It’s late summer 2015, and I’m at a beach house in New Jersey, about to play the most Canadian game ever made. I don’t know this yet; I just know it’s a freeform scenario called Hope was the Last Thing in the Box. Freeform is a style of role-playing game in which a small number of players, led by a facilitator, use a few pages of text and pictures to generate a series of scenes; either narrated while sitting together, or acted out like an improvised play. People call this one “the Terry Fox LARP,” and though it was released only a few months prior, it has a reputation. Everyone I knew who’d played it wanted to tell me about it — but they had trouble finding the words. They sighed. They put a hand over their heart. They got suddenly quiet and they urged me, softly, to play it if I ever got the chance. Four hours after my chance appears, I am reeling. I take a walk on the beach and I wonder how this game, which was written for a convention in Denmark, and which I encountered in the United States, could capture the shared hopes and anxieties of Canadian people so profoundly.
Hope was the Last Thing in the Box tells the story of four desperate people who find Terry Fox’s artificial leg in a warehouse, and feel called to finish his Marathon of Hope — to run the 3,000 kilometers from Thunder Bay to Victoria, and dip his leg in the Pacific Ocean as Terry intended to himself. Each character is living in the margins, coping with deep-seated hurt and shame. Pat, an affluent white Torontonian, is slowly destroying his life because he blames himself for the death of a child in his youth outreach program. Michel is one of the Duplessis Orphans, declared “mentally unstable” and abused in a Church-run mental institution until he was 18. Kelly grew up during the collapse of the fisheries in Newfoundland, losing her father and brother to accidents in the oil fields out West, and more recently her mother to cancer. Eli lost his family too, after a chemical spill in the Asubpeeschoseewagong First Nation that the government ignored and swept under the rug. All four have a personal connection to Terry and his Marathon.
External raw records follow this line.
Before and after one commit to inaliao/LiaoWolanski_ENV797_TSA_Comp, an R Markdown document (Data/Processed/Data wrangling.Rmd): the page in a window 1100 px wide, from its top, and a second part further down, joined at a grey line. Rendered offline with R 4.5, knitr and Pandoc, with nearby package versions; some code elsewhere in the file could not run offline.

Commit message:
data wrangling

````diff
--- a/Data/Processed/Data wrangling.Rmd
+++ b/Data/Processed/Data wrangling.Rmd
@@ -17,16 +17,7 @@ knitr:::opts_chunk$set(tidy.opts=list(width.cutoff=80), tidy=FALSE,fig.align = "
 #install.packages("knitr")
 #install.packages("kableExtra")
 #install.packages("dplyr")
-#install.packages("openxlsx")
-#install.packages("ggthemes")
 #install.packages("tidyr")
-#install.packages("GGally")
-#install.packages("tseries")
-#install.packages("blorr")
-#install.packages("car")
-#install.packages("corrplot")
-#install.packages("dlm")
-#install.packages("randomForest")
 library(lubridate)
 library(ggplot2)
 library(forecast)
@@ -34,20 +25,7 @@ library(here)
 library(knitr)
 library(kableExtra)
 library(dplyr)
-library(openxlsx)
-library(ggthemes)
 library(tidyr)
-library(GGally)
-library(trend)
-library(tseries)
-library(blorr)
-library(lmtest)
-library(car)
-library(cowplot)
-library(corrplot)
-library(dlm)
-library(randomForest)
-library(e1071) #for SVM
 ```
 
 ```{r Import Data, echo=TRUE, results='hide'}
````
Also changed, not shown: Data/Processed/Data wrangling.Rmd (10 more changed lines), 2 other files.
The game’s text describes it as a “grail quest,” in which the personal struggles of the characters reflect the pain and hopeful redemption of an entire nation. Canadian issues and historical tragedies loom large, and manifest in each interaction between these deeply flawed characters. They lash out. They hurt each other. The question that presents itself, over and over, in every scene, is whether or not they can forgive and be forgiven.
My experience of playing “The Terry Fox LARP” was painful and profound, and the feelings I had and realizations I came to on that day are still with me now. Ever since, I’ve been thinking of ways to bring this little-known work to a wider audience. But when I reached out to the game’s creator, Brand Robins, excitedly chirping about a feature on Hope was the Last Thing in the Box, he didn’t jump at the chance. Describing it as “deeply personal and deeply problematic,” he hesitated to promote a game that had been written in a specific way, for a specific audience, and even within that audience had received a decidedly mixed response.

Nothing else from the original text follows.